▶ _What needs to be done_
Could you return the whole listing, character for character?
►
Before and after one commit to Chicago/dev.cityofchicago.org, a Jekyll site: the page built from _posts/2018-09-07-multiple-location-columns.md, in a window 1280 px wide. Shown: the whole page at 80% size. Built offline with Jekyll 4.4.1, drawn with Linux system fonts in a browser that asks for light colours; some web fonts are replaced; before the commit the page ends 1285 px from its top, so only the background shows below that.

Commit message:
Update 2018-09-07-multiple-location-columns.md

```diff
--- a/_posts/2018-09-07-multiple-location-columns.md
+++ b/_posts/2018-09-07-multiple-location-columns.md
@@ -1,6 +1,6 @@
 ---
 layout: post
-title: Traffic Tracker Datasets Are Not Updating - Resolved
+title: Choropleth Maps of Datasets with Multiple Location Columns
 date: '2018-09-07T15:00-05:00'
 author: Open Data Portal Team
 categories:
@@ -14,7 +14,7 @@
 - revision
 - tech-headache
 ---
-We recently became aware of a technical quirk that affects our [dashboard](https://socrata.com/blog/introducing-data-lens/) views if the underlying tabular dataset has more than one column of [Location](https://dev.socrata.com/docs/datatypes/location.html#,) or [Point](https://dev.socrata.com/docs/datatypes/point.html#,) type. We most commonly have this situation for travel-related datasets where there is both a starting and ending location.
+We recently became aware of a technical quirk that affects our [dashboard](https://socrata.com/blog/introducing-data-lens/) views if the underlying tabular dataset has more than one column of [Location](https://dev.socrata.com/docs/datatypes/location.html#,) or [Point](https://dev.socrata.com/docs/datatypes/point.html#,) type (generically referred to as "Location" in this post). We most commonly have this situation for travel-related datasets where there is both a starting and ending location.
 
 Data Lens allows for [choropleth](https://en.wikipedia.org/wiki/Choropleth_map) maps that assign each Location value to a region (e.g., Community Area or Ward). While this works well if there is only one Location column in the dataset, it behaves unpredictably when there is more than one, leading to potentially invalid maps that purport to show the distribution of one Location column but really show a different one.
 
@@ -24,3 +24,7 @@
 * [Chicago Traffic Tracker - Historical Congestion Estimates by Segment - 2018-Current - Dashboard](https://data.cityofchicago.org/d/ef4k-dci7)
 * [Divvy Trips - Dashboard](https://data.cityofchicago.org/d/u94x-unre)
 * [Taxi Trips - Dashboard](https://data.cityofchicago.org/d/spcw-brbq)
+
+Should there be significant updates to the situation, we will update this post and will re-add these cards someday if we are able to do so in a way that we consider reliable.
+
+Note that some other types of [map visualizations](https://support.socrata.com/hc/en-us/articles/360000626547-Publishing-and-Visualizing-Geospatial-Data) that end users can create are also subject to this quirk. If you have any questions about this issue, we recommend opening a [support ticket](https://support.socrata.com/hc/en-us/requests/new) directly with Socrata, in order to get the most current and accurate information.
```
◄
▶ _Response to the task_
Before and after one commit to Chicago/dev.cityofchicago.org, a Jekyll site: the page built from _posts/2018-09-07-multiple-location-columns.md, in a window 1280 px wide. Shown: the whole page at 80% size. Built offline with Jekyll 4.4.1, drawn with Linux system fonts in a browser that asks for light colours; some web fonts are replaced; before the commit the page ends 1285 px from its top, so only the background shows below that.

Commit message:
Update 2018-09-07-multiple-location-columns.md

```diff
--- a/_posts/2018-09-07-multiple-location-columns.md
+++ b/_posts/2018-09-07-multiple-location-columns.md
@@ -1,6 +1,6 @@
 ---
 layout: post
-title: Traffic Tracker Datasets Are Not Updating - Resolved
+title: Choropleth Maps of Datasets with Multiple Location Columns
 date: '2018-09-07T15:00-05:00'
 author: Open Data Portal Team
 categories:
@@ -14,7 +14,7 @@
 - revision
 - tech-headache
 ---
-We recently became aware of a technical quirk that affects our [dashboard](https://socrata.com/blog/introducing-data-lens/) views if the underlying tabular dataset has more than one column of [Location](https://dev.socrata.com/docs/datatypes/location.html#,) or [Point](https://dev.socrata.com/docs/datatypes/point.html#,) type. We most commonly have this situation for travel-related datasets where there is both a starting and ending location.
+We recently became aware of a technical quirk that affects our [dashboard](https://socrata.com/blog/introducing-data-lens/) views if the underlying tabular dataset has more than one column of [Location](https://dev.socrata.com/docs/datatypes/location.html#,) or [Point](https://dev.socrata.com/docs/datatypes/point.html#,) type (generically referred to as "Location" in this post). We most commonly have this situation for travel-related datasets where there is both a starting and ending location.
 
 Data Lens allows for [choropleth](https://en.wikipedia.org/wiki/Choropleth_map) maps that assign each Location value to a region (e.g., Community Area or Ward). While this works well if there is only one Location column in the dataset, it behaves unpredictably when there is more than one, leading to potentially invalid maps that purport to show the distribution of one Location column but really show a different one.
 
@@ -24,3 +24,7 @@
 * [Chicago Traffic Tracker - Historical Congestion Estimates by Segment - 2018-Current - Dashboard](https://data.cityofchicago.org/d/ef4k-dci7)
 * [Divvy Trips - Dashboard](https://data.cityofchicago.org/d/u94x-unre)
 * [Taxi Trips - Dashboard](https://data.cityofchicago.org/d/spcw-brbq)
+
+Should there be significant updates to the situation, we will update this post and will re-add these cards someday if we are able to do so in a way that we consider reliable.
+
+Note that some other types of [map visualizations](https://support.socrata.com/hc/en-us/articles/360000626547-Publishing-and-Visualizing-Geospatial-Data) that end users can create are also subject to this quirk. If you have any questions about this issue, we recommend opening a [support ticket](https://support.socrata.com/hc/en-us/requests/new) directly with Socrata, in order to get the most current and accurate information.
```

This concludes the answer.